■ **Exercise objective**:
Given the material below, output exactly the lines from the line with "Before and after one commit to Stef500/annotation_guide, a" to the line with "Also changed, not", both ends included, and no other lines.
————————
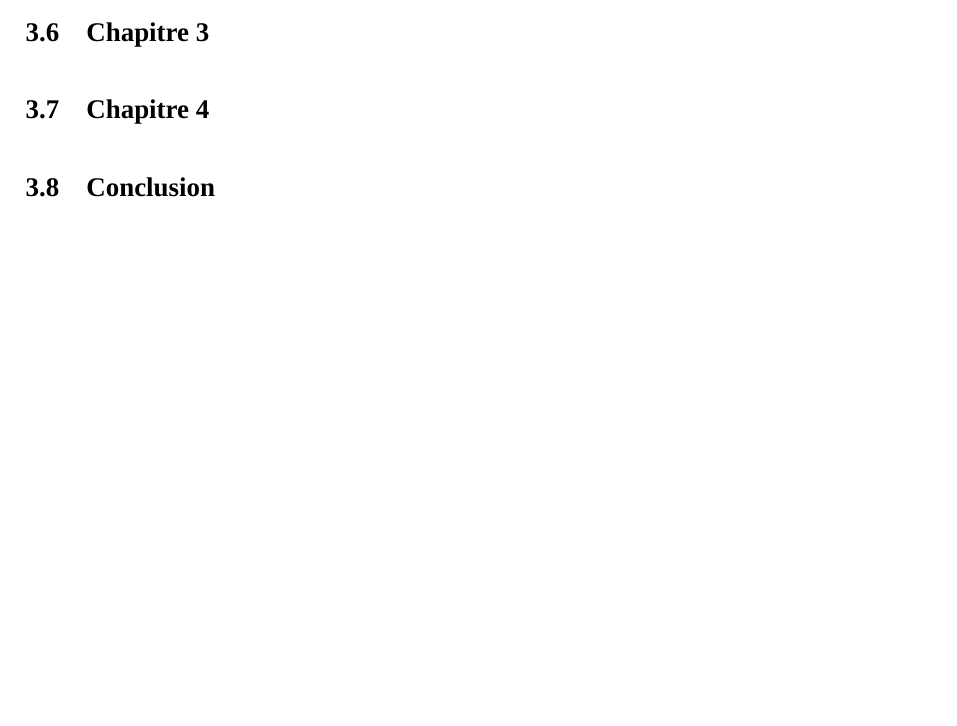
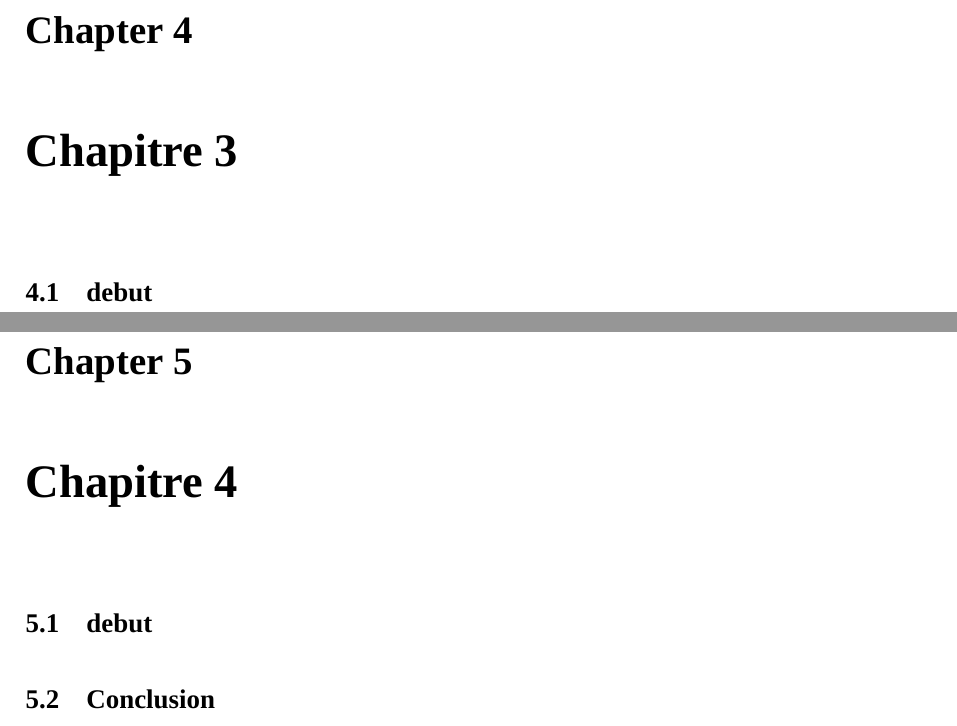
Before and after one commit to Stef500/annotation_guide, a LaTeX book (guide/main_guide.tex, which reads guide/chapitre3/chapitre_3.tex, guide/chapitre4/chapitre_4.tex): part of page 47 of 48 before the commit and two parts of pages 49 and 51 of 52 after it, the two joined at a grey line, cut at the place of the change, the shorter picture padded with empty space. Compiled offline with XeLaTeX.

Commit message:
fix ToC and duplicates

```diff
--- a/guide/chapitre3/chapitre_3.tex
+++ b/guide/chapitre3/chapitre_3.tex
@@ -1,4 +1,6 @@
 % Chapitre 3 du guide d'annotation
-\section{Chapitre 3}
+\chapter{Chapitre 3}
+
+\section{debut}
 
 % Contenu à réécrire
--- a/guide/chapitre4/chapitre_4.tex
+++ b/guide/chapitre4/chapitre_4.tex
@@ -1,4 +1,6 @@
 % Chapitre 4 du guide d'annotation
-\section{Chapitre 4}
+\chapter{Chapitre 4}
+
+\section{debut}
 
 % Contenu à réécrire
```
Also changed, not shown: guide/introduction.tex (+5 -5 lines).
————————
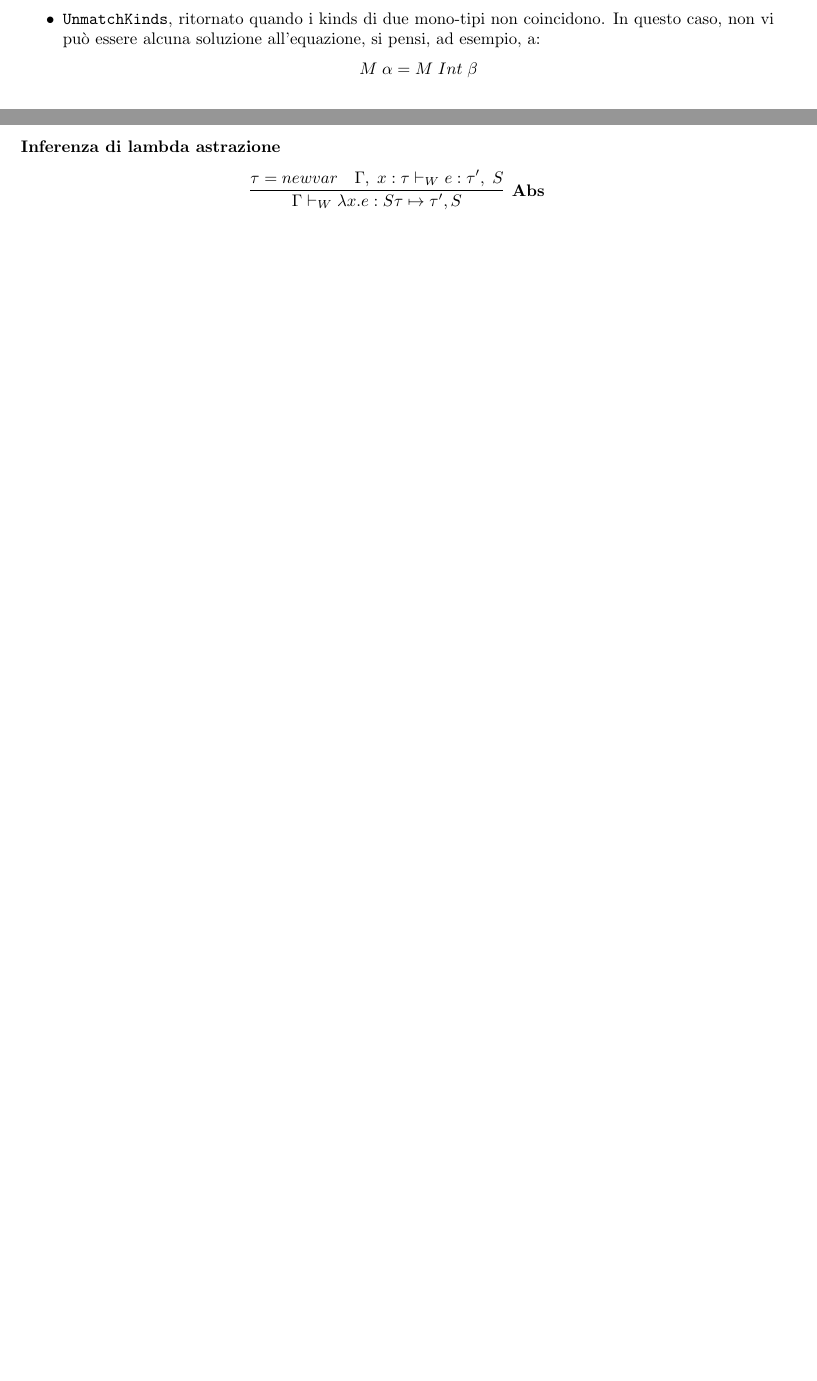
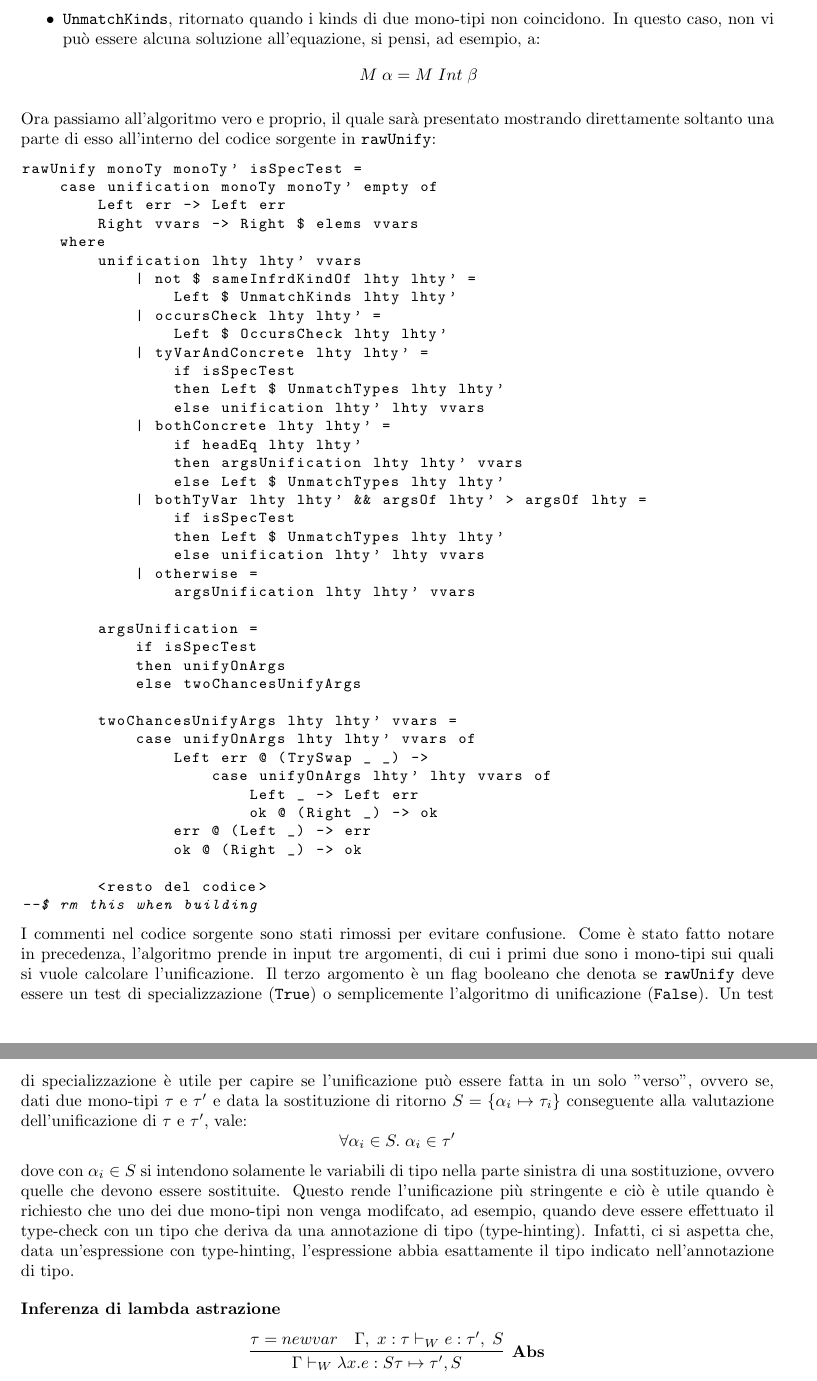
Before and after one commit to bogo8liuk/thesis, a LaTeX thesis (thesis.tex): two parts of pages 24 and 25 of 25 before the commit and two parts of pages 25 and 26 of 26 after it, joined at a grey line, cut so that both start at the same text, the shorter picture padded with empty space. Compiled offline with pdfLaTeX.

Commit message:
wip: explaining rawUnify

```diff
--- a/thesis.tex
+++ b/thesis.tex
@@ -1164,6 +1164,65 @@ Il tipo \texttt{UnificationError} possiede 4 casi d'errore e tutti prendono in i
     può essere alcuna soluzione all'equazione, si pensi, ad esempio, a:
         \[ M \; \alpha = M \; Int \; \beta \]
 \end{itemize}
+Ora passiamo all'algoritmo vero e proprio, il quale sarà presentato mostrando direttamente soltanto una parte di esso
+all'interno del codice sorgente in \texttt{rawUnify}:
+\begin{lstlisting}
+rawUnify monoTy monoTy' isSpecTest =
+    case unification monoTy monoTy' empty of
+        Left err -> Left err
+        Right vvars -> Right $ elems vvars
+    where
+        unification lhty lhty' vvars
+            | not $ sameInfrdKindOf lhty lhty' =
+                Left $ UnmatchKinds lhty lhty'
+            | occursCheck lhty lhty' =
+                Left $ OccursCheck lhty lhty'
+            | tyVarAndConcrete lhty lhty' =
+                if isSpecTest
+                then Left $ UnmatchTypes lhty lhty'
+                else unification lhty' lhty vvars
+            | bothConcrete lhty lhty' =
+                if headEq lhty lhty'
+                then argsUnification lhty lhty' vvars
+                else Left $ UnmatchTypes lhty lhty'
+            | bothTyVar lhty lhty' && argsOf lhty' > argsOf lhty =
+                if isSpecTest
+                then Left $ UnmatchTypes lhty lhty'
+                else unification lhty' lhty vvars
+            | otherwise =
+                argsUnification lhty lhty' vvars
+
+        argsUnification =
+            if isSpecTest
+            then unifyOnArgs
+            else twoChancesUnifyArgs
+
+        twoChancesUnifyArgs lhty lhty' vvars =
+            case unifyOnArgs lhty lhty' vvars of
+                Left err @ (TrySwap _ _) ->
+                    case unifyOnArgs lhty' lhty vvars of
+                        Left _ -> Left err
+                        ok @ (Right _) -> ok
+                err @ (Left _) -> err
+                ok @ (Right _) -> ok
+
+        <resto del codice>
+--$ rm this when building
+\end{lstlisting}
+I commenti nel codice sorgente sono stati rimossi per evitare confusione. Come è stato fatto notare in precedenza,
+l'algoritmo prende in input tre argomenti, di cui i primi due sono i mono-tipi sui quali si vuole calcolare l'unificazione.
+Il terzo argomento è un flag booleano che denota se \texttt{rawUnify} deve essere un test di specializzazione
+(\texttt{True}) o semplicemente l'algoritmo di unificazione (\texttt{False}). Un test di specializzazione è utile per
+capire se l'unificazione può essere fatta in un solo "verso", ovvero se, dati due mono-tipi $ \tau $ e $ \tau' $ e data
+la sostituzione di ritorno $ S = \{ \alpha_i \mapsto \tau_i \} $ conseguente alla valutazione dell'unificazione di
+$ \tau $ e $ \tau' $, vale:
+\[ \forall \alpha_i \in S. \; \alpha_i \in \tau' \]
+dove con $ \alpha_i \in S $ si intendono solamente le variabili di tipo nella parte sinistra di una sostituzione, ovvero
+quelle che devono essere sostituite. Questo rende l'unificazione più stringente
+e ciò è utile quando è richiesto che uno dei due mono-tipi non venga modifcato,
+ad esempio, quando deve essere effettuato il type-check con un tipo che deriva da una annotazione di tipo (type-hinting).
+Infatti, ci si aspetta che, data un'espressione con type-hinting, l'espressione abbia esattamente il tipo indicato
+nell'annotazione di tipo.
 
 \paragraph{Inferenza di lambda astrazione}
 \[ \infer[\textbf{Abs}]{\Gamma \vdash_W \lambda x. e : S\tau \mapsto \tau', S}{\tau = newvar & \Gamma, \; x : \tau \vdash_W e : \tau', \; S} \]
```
————————
■ **Worked solution**:
Before and after one commit to Stef500/annotation_guide, a LaTeX book (guide/main_guide.tex, which reads guide/chapitre3/chapitre_3.tex, guide/chapitre4/chapitre_4.tex): part of page 47 of 48 before the commit and two parts of pages 49 and 51 of 52 after it, the two joined at a grey line, cut at the place of the change, the shorter picture padded with empty space. Compiled offline with XeLaTeX.

Commit message:
fix ToC and duplicates

```diff
--- a/guide/chapitre3/chapitre_3.tex
+++ b/guide/chapitre3/chapitre_3.tex
@@ -1,4 +1,6 @@
 % Chapitre 3 du guide d'annotation
-\section{Chapitre 3}
+\chapter{Chapitre 3}
+
+\section{debut}
 
 % Contenu à réécrire
--- a/guide/chapitre4/chapitre_4.tex
+++ b/guide/chapitre4/chapitre_4.tex
@@ -1,4 +1,6 @@
 % Chapitre 4 du guide d'annotation
-\section{Chapitre 4}
+\chapter{Chapitre 4}
+
+\section{debut}
 
 % Contenu à réécrire
```
Also changed, not shown: guide/introduction.tex (+5 -5 lines).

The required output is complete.